Reproduce the entries in full and exactly. Pictures stay out.

[Change detection outputs]
════════

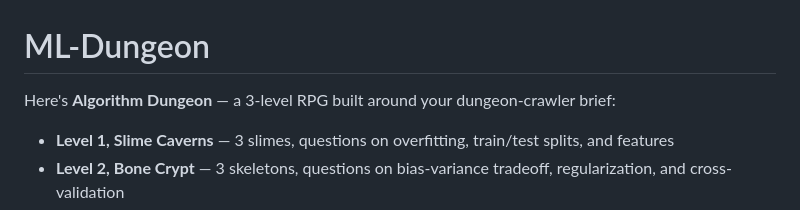
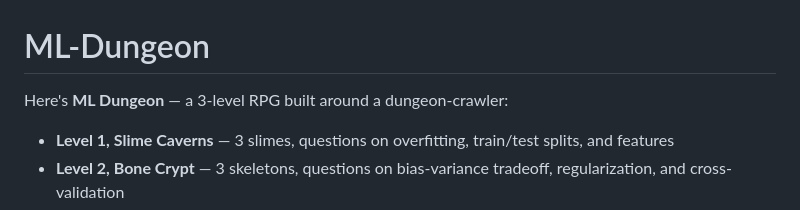
Before and after one commit to wtraquinas/ML-Dungeon, a Markdown page: README.md, the part around the change. Drawn GitHub-style.

Commit message:
Correct project name from 'Algorithm Dungeon' to 'ML Dungeon'

```diff
--- a/README.md
+++ b/README.md
@@ -1,6 +1,6 @@
 # ML-Dungeon
 
-Here's **Algorithm Dungeon** — a 3-level RPG built around your dungeon-crawler brief:
+Here's **ML Dungeon** — a 3-level RPG built around a dungeon-crawler:
 
 - **Level 1, Slime Caverns** — 3 slimes, questions on overfitting, train/test splits, and features
 - **Level 2, Bone Crypt** — 3 skeletons, questions on bias-variance tradeoff, regularization, and cross-validation
```
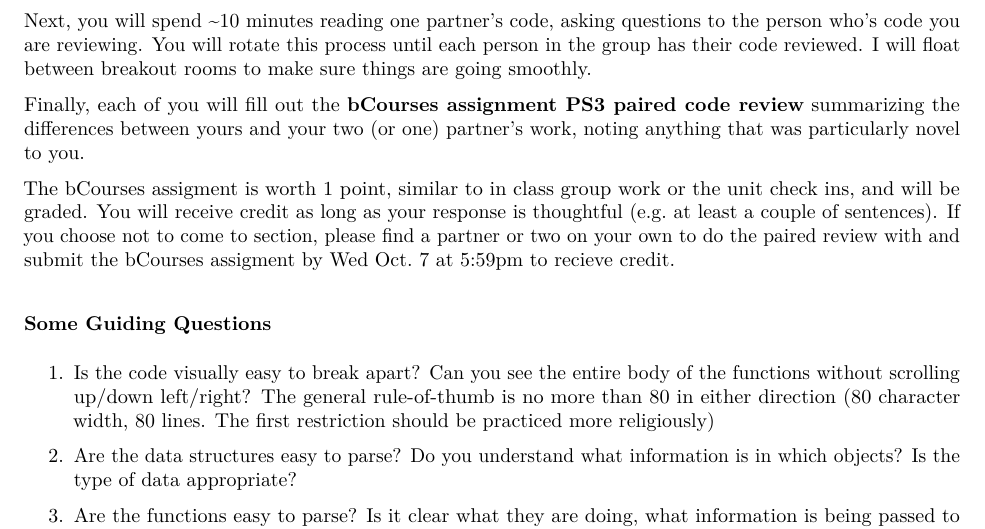
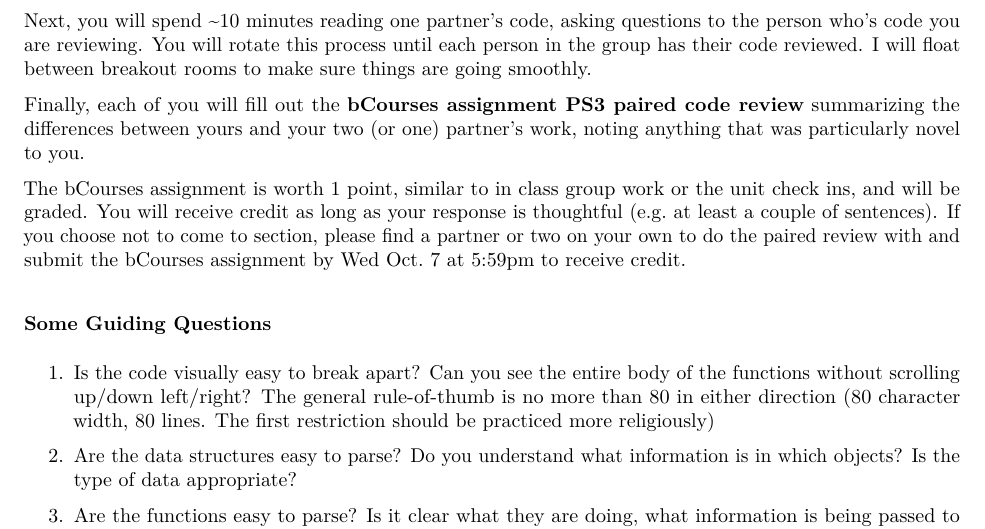
Before and after one commit to berkeley-stat243/stat243-fall-2020, an R Markdown document (sections/06/codeReview.Rmd): part of page 1 of 4, cut so that both start at the same text. The pictures show the output file sections/06/codeReview.pdf that the author committed with the source.

Commit message:
fixed typo

```diff
--- a/sections/06/codeReview.Rmd
+++ b/sections/06/codeReview.Rmd
@@ -25,7 +25,7 @@ Next, you will spend ~10 minutes reading one partner's code, asking questions to
 
 Finally, each of you will fill out the **bCourses assignment PS3 paired code review** summarizing the differences between yours and your two (or one) partner's work, noting anything that was particularly novel to you.
 
-The bCourses assigment is worth 1 point, similar to in class group work or the unit check ins, and will be graded. You will receive credit as long as your response is thoughtful (e.g. at least a couple of sentences). If you choose not to come to section, please find a partner or two on your own to do the paired review with and submit the bCourses assigment by Wed Oct. 7 at 5:59pm to recieve credit.
+The bCourses assignment is worth 1 point, similar to in class group work or the unit check ins, and will be graded. You will receive credit as long as your response is thoughtful (e.g. at least a couple of sentences). If you choose not to come to section, please find a partner or two on your own to do the paired review with and submit the bCourses assignment by Wed Oct. 7 at 5:59pm to receive credit.
 
 ### Some Guiding Questions
 
```
Also changed, not shown: sections/06/codeReview.pdf.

════════

Response to the task
Before and after one commit to wtraquinas/ML-Dungeon, a Markdown page: README.md, the part around the change. Drawn GitHub-style.

Commit message:
Correct project name from 'Algorithm Dungeon' to 'ML Dungeon'

```diff
--- a/README.md
+++ b/README.md
@@ -1,6 +1,6 @@
 # ML-Dungeon
 
-Here's **Algorithm Dungeon** — a 3-level RPG built around your dungeon-crawler brief:
+Here's **ML Dungeon** — a 3-level RPG built around a dungeon-crawler:
 
 - **Level 1, Slime Caverns** — 3 slimes, questions on overfitting, train/test splits, and features
 - **Level 2, Bone Crypt** — 3 skeletons, questions on bias-variance tradeoff, regularization, and cross-validation
```
Before and after one commit to berkeley-stat243/stat243-fall-2020, an R Markdown document (sections/06/codeReview.Rmd): part of page 1 of 4, cut so that both start at the same text. The pictures show the output file sections/06/codeReview.pdf that the author committed with the source.

Commit message:
fixed typo

```diff
--- a/sections/06/codeReview.Rmd
+++ b/sections/06/codeReview.Rmd
@@ -25,7 +25,7 @@ Next, you will spend ~10 minutes reading one partner's code, asking questions to
 
 Finally, each of you will fill out the **bCourses assignment PS3 paired code review** summarizing the differences between yours and your two (or one) partner's work, noting anything that was particularly novel to you.
 
-The bCourses assigment is worth 1 point, similar to in class group work or the unit check ins, and will be graded. You will receive credit as long as your response is thoughtful (e.g. at least a couple of sentences). If you choose not to come to section, please find a partner or two on your own to do the paired review with and submit the bCourses assigment by Wed Oct. 7 at 5:59pm to recieve credit.
+The bCourses assignment is worth 1 point, similar to in class group work or the unit check ins, and will be graded. You will receive credit as long as your response is thoughtful (e.g. at least a couple of sentences). If you choose not to come to section, please find a partner or two on your own to do the paired review with and submit the bCourses assignment by Wed Oct. 7 at 5:59pm to receive credit.
 
 ### Some Guiding Questions
 
```
Also changed, not shown: sections/06/codeReview.pdf.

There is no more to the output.